What this task involves:
All lines from the one with "Before and after one commit to maxzyma/articlewrite, a" through the last line of the data below should be copied exactly; please add nothing.

── Provided records ──

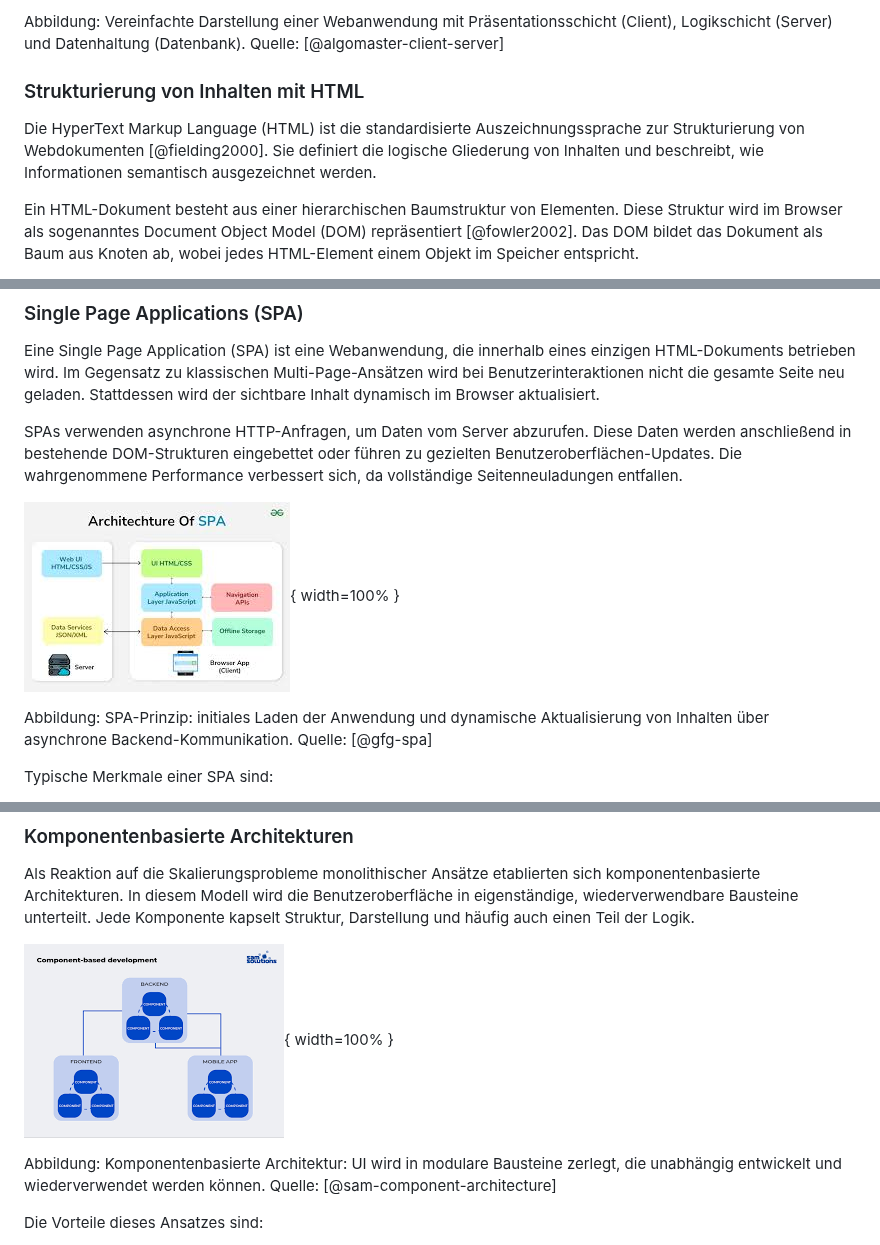
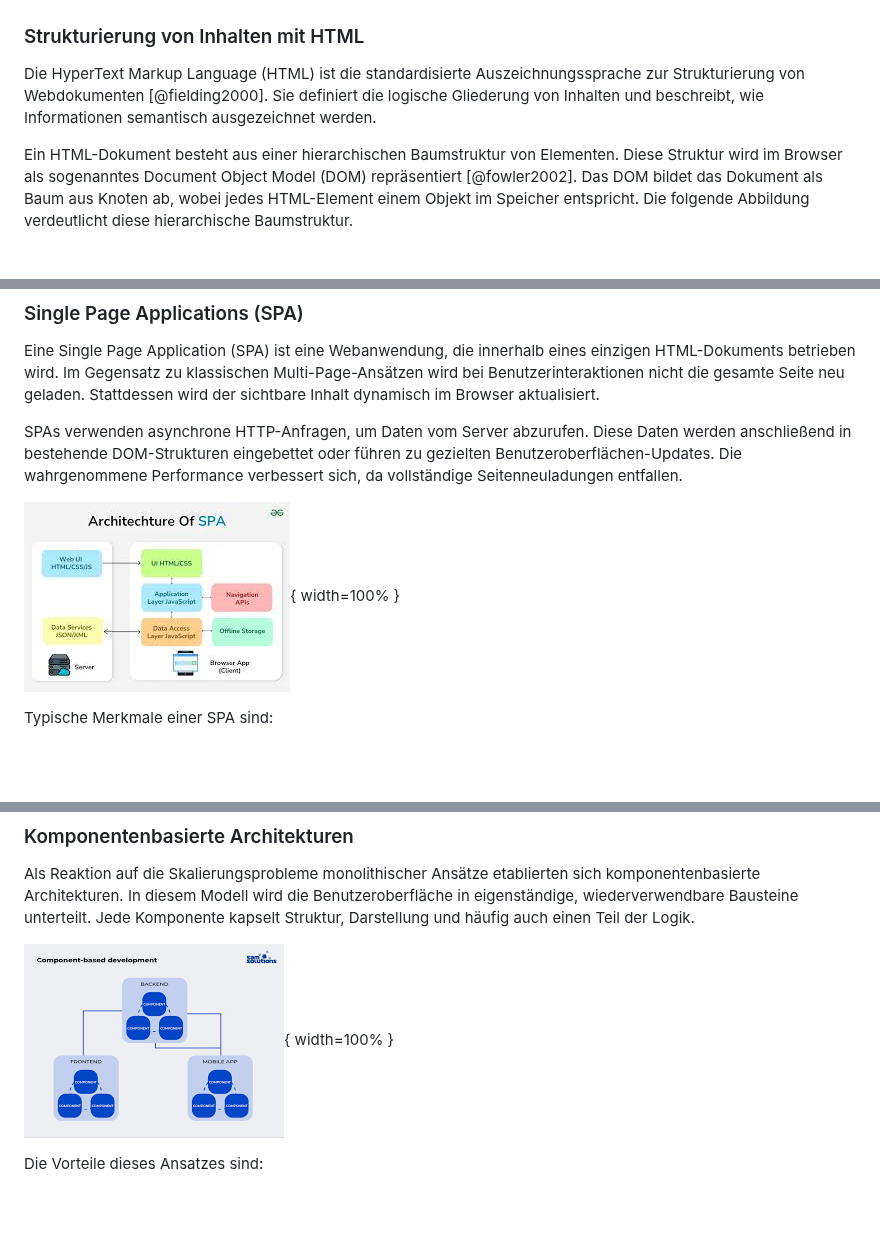
Before and after one commit to DerGuteMann37/DA_2526_Baskettball-Effizienssteigerung-durch-Videoanalyse, a Markdown page: Diplomarbeit/32-ausarbeitung-Dalipovic.md, 3 parts joined by grey strips. Rendered like a GitHub page; blank space fills up the shorter version.

```diff
--- a/Diplomarbeit/32-ausarbeitung-Dalipovic.md
+++ b/Diplomarbeit/32-ausarbeitung-Dalipovic.md
@@ -57,10 +57,9 @@ Die klare Trennung von Client- und Serververantwortlichkeiten bildet die archite
 
-Abbildung: Vereinfachte Darstellung einer Webanwendung mit Präsentationsschicht (Client), Logikschicht (Server) und Datenhaltung (Datenbank). Quelle: [@algomaster-client-server]
 
 
 ### Strukturierung von Inhalten mit HTML
 
 Die HyperText Markup Language (HTML) ist die standardisierte Auszeichnungssprache zur Strukturierung von Webdokumenten [@fielding2000]. Sie definiert die logische Gliederung von Inhalten und beschreibt, wie Informationen semantisch ausgezeichnet werden.
 
-Ein HTML-Dokument besteht aus einer hierarchischen Baumstruktur von Elementen. Diese Struktur wird im Browser als sogenanntes Document Object Model (DOM) repräsentiert [@fowler2002]. Das DOM bildet das Dokument als Baum aus Knoten ab, wobei jedes HTML-Element einem Objekt im Speicher entspricht.
+Ein HTML-Dokument besteht aus einer hierarchischen Baumstruktur von Elementen. Diese Struktur wird im Browser als sogenanntes Document Object Model (DOM) repräsentiert [@fowler2002]. Das DOM bildet das Dokument als Baum aus Knoten ab, wobei jedes HTML-Element einem Objekt im Speicher entspricht. Die folgende Abbildung verdeutlicht diese hierarchische Baumstruktur.
 
@@ -148,9 +144,8 @@ Eine Single Page Application (SPA) ist eine Webanwendung, die innerhalb eines ei
 
 SPAs verwenden asynchrone HTTP-Anfragen, um Daten vom Server abzurufen. Diese Daten werden anschließend in bestehende DOM-Strukturen eingebettet oder führen zu gezielten Benutzeroberflächen-Updates. Die wahrgenommene Performance verbessert sich, da vollständige Seitenneuladungen entfallen.
 
-![Grundprinzip einer Single Page Application](img/spaArchitecture.jpeg){ width=100% }
+![Grundprinzip einer Single Page Application: initiales Laden und dynamische Aktualisierung. Quelle: [@gfg-spa]](img/spaArchitecture.jpeg){ width=100% }
 
-Abbildung: SPA-Prinzip: initiales Laden der Anwendung und dynamische Aktualisierung von Inhalten über asynchrone Backend-Kommunikation. Quelle: [@gfg-spa]
 
 Typische Merkmale einer SPA sind:
 
@@ -367,9 +361,8 @@ Monolithische Frontend-Architekturen können somit kurzfristig effizient sein, s
 
 Als Reaktion auf die Skalierungsprobleme monolithischer Ansätze etablierten sich komponentenbasierte Architekturen. In diesem Modell wird die Benutzeroberfläche in eigenständige, wiederverwendbare Bausteine unterteilt. Jede Komponente kapselt Struktur, Darstellung und häufig auch einen Teil der Logik.
 
-![Komponentenbasierte Struktur einer Anwendung](img/componentArchitecture.png){ width=100% }
+![Komponentenbasierte Architektur: UI als modulare, wiederverwendbare Bausteine. Quelle: [@sam-component-architecture]](img/componentArchitecture.png){ width=100% }
 
-Abbildung: Komponentenbasierte Architektur: UI wird in modulare Bausteine zerlegt, die unabhängig entwickelt und wiederverwendet werden können. Quelle: [@sam-component-architecture]
 
 Die Vorteile dieses Ansatzes sind:
 
```
Also changed, not shown: other parts of Diplomarbeit/32-ausarbeitung-Dalipovic.md (+20 -23 lines).
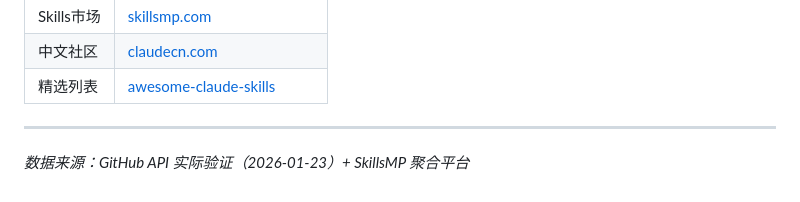
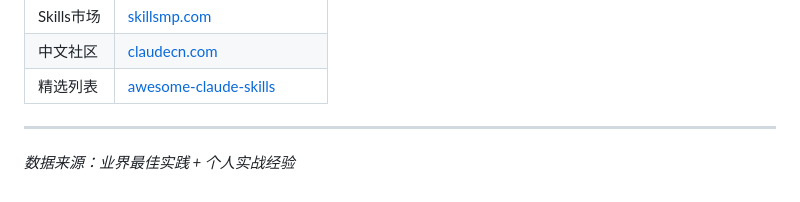
Before and after one commit to maxzyma/articlewrite, a Markdown page: skills/skills-comprehensive-classification-2026.md, the part around the change. Drawn GitHub-style.

Commit message:
refactor: 更新数据来源说明

```diff
--- a/skills/skills-comprehensive-classification-2026.md
+++ b/skills/skills-comprehensive-classification-2026.md
@@ -211,4 +211,4 @@ $ skills trending
 
 ---
 
-*数据来源：GitHub API 实际验证（2026-01-23）+ SkillsMP 聚合平台*
+*数据来源：业界最佳实践 + 个人实战经验*
```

───

Reply to the task:
Before and after one commit to maxzyma/articlewrite, a Markdown page: skills/skills-comprehensive-classification-2026.md, the part around the change. Drawn GitHub-style.

Commit message:
refactor: 更新数据来源说明

```diff
--- a/skills/skills-comprehensive-classification-2026.md
+++ b/skills/skills-comprehensive-classification-2026.md
@@ -211,4 +211,4 @@ $ skills trending
 
 ---
 
-*数据来源：GitHub API 实际验证（2026-01-23）+ SkillsMP 聚合平台*
+*数据来源：业界最佳实践 + 个人实战经验*
```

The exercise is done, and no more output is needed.